ANDERSONVILLE, GEORGIA. – Late Tuesday afternoon, there were more barking dogs than people to be seen among the weathered homes on the outskirts of Andersonville, a small town in southwest Georgia known for its infamous Civil War prison.
But the quiet did not stop Tammye Pettyjohn Jones, who chairs Sisters in Service of Southwest Georgia and works with many local non-profit groups, and a caravan of like-minded community activists, from seeking Black voters to remind them of the U.S. Senate runoff and urge them to vote.
A motorcade, led by Jones driving an eye-catching Black Voters Matter van whose sides were printed with scenes from the last century’s Civil Rights Movement [AI1] and new slogans such as “WE WON’T BLACK DOWN… cuz freedom is our birthright!” pulled off the road in front of every cluster of homes. At a set of old duplexes, the smell of a leaking gas pipeline hung in the air – a health and environmental hazard.

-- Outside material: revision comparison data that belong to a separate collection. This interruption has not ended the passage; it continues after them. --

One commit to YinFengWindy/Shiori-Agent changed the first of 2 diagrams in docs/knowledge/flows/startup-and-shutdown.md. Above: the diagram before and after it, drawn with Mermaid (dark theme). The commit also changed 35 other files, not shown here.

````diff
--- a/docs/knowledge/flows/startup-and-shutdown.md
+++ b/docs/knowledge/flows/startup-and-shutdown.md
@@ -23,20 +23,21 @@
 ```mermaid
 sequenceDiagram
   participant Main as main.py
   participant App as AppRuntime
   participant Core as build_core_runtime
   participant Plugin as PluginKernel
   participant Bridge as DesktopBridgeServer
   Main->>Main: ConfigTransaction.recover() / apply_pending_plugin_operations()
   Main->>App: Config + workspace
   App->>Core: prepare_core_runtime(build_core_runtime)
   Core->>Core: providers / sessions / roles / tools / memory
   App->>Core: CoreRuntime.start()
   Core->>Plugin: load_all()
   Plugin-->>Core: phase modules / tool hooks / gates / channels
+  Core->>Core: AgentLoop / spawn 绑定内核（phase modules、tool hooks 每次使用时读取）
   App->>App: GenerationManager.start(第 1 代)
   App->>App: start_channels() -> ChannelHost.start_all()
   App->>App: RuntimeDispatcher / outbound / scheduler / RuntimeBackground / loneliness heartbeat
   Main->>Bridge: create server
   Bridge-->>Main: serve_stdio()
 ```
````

Undeterred, teams of women who have lived for decades in the area fanned out with voter guides, cards reminding voters that a U.S. senator could help disadvantaged people and lawn signs saying Black people have power. Jennifer Watts, a Sumter County public defender dressed in a crisp white jacket, saw an elderly man at his door and started talking as she walked over. Charlie Hill stepped onto his porch.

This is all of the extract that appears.